In the Supreme Court, support for Roe v. Wade, the controversial decision holding that states may not outlaw abortion, has considerably weakened since 1973 when it was established on a 7-2 vote. Every justice appointed by a Republican president in the past 30 years has voted to chip away at Roe. No Democratic-appointed justice has voted to limit its impact.
Ronald Reagan appointed Antonin Scalia, an outspoken opponent of Roe, and Anthony Kennedy, who has a limited view of abortion rights. George H. W. Bush appointed David Souter, who voted to scale back Roe, and Clarence Thomas, who voted to overturn it entirely. In the 1992 case Planned Parenthood v. Casey, Roe came within one vote of being overturned; instead, a 5-4 majority voted to limit the scope of its protections.
In the 2000s, George W. Bush appointed John Roberts and Samuel Alito to the Court. Both voted to weaken abortion rights in the landmark 2007 case Gonzales v. Carhart.
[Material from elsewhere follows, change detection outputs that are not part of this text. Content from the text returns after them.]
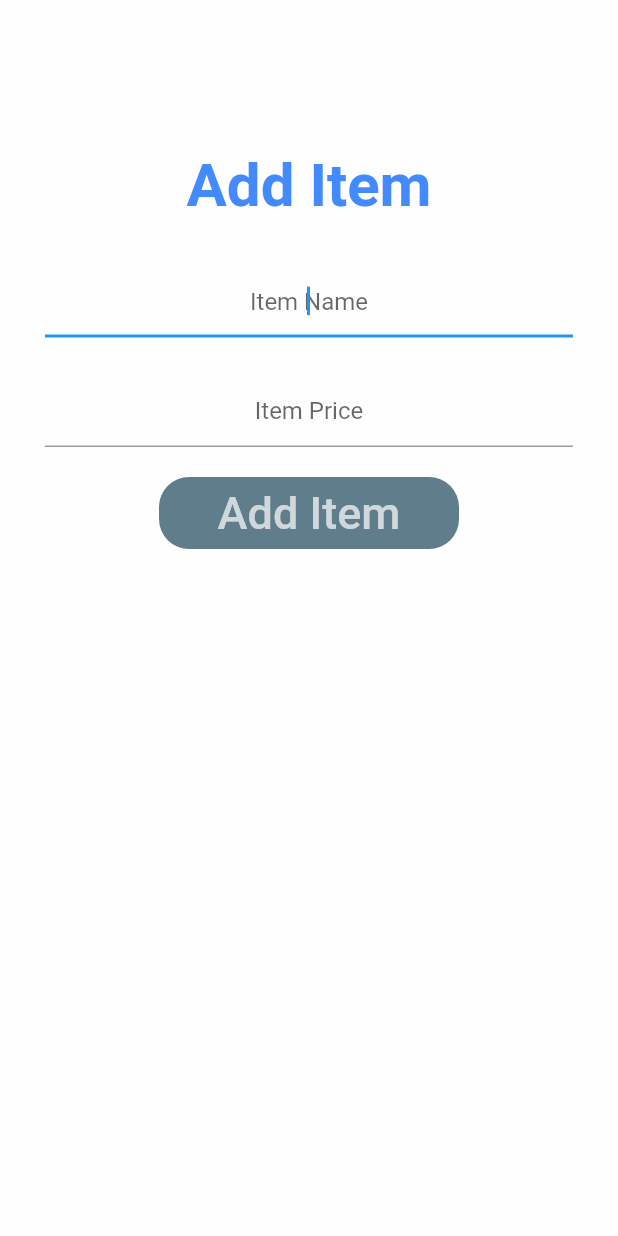
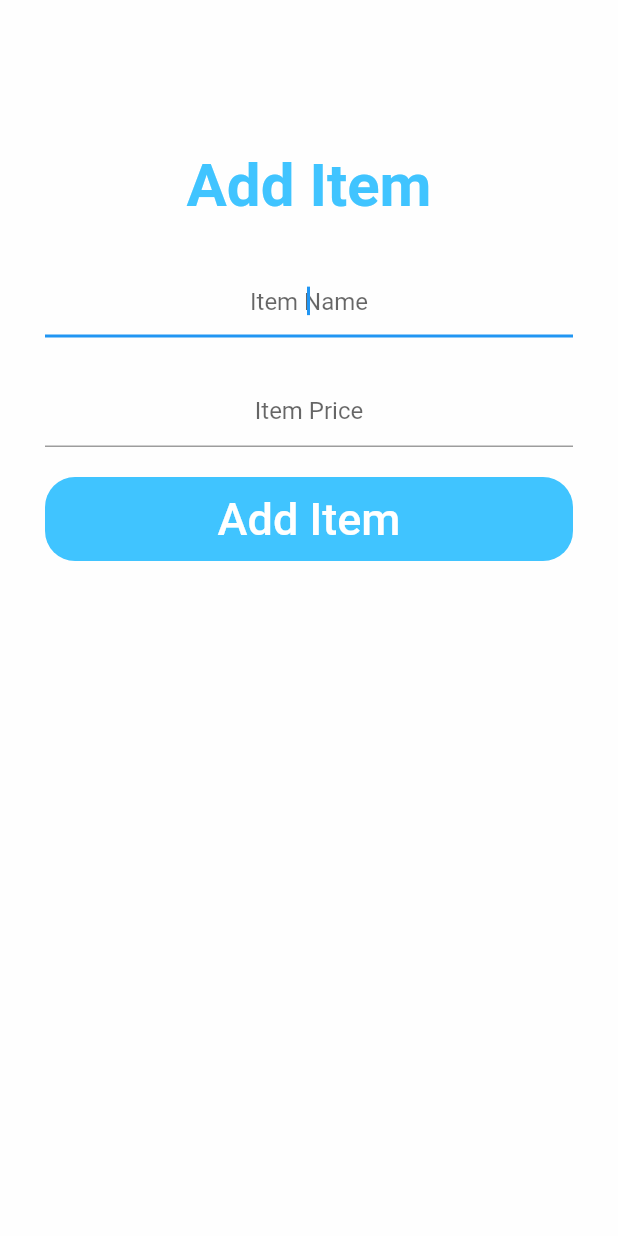
Before and after one commit to KritikaSh2/Shopping-List, a Flutter app: the Listscreen screen opened by its route, after a tap on "Add Item", on a phone screen of 412 x 824 dp. Run offline on Flutter 3.47's test engine with Material 2 defaults, Android fonts, the phone set to English and light mode, and no system bars; our stand-ins replace cloud_firestore, firebase_auth, firebase_core, lottie; accounts and stored records are empty.

Commit message:
Update add.dart

```diff
--- a/lib/add.dart
+++ b/lib/add.dart
@@ -59,7 +59,7 @@ class _AddItemState extends State<AddItem> {
             style: TextStyle(
               fontSize: 40.0,
               fontWeight: FontWeight.w700,
-              color: Colors.blueAccent,
+              color: Colors.lightBlueAccent,
             ),
           ),
           SizedBox(
@@ -94,10 +94,13 @@ class _AddItemState extends State<AddItem> {
           ),
           Padding(
             padding: EdgeInsets.symmetric(vertical: 20.0),
-            child: Material(
-              color: Colors.blueGrey,
-              borderRadius: BorderRadius.circular(20.0),
-              child: MaterialButton(
+            child: SizedBox(
+                width: double.infinity,
+                height: 56,
+                child: FlatButton(
+                  shape: RoundedRectangleBorder(
+                      borderRadius: BorderRadius.circular(20)),
+                  color: Colors.lightBlueAccent,
                   onPressed: () async {
                     if (newname != null && newprice != null) {
                       Navigator.pop(context);
@@ -124,17 +127,56 @@ class _AddItemState extends State<AddItem> {
                       );
                     }
                   },
-                minWidth: 200.0,
-                height: 42.0,
                   child: Text(
                     'Add Item',
                     style: TextStyle(
-                    fontSize: 30.0,
-                    color: Colors.white70,
+                      fontSize: 30,
+                      color: Colors.white,
                     ),
                   ),
                 ),
-            ),
+              )
+            // Material(
+            //   color: Colors.blueGrey,
+            //   borderRadius: BorderRadius.circular(20.0),
+            //   child: MaterialButton(
+            //     onPressed: () async {
+            //       if (newname != null && newprice != null) {
+            //         Navigator.pop(context);
+            //         save();
+            //       } else {
+            //         var alert = AlertDialog(
+            //           title: Text('Insufficient Data'),
+            //           content: Text(
+            //               "One or both of the above fields are empty.\nPlease fill all the fields."),
+            //           actions: [
+            //             MaterialButton(
+            //               child: Text("OK"),
+            //               onPressed: () {
+            //                 Navigator.of(context).pop();
+            //               },
+            //             )
+            //           ],
+            //         );
+            //         showDialog(
+            //           context: context,
+            //           builder: (BuildContext context) {
+            //             return alert;
+            //           },
+            //         );
+            //       }
+            //     },
+            //     minWidth: 200.0,
+            //     height: 42.0,
+            //     child: Text(
+            //       'Add Item',
+            //       style: TextStyle(
+            //         fontSize: 30.0,
+            //         color: Colors.white70,
+            //       ),
+            //     ),
+            //   ),
+            // ),
           ),
         ],
       ),
```
Lines whose indentation alone changed are shown as unchanged.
The five Republican-appointed justices voted to further weaken the scope of Roe by upholding a federal law banning late term abortions -- what pro-lifers call partial birth abortions -- even though the high court struck down a similar law in 2000.
The New England Journal of Medicine noted the significance of the decision -- which was made possible after conservative Alito replaced the more moderate Sandra Day O'Connor. "This is the first time the Court has ever held that physicians can be prohibited from using a medical procedure deemed necessary by the physician to benefit the patient's health," read an article in the medical journal. "And, for the first time since Roe, the Court blesses a prohibition with no exception safeguarding a woman's health."
Abortion rights advocates believe that there are four votes on the Supreme Court to overturn Roe, and take Romney at his word that, if given the chance, he would appoint the fifth.
"Mitt Romney needs to hide his extremist agenda and confuse women voters in order to win," said Jess McIntosh, a spokeswoman for the reproductive rights group EMILY's List. "Norm Coleman's math is bad and his facts are worse -- Romney would absolutely appoint justices who would work with him to overturn Roe."
For his part, AFA's Fischer told TPM, "We've been waiting for a reversal on Roe for 39 years, and we need assurances from the Romney camp that they are as dedicated to the pro-life cause as the governor says he is."
A President Romney would likely be positioned to do just that. Justices Ruth Bader Ginsburg, 79, and Steven Breyer, 74, both of whom support Roe, may retire during his presidency, if he's elected. Justice Kennedy, the deciding vote not to overturn Roe entirely, is 76.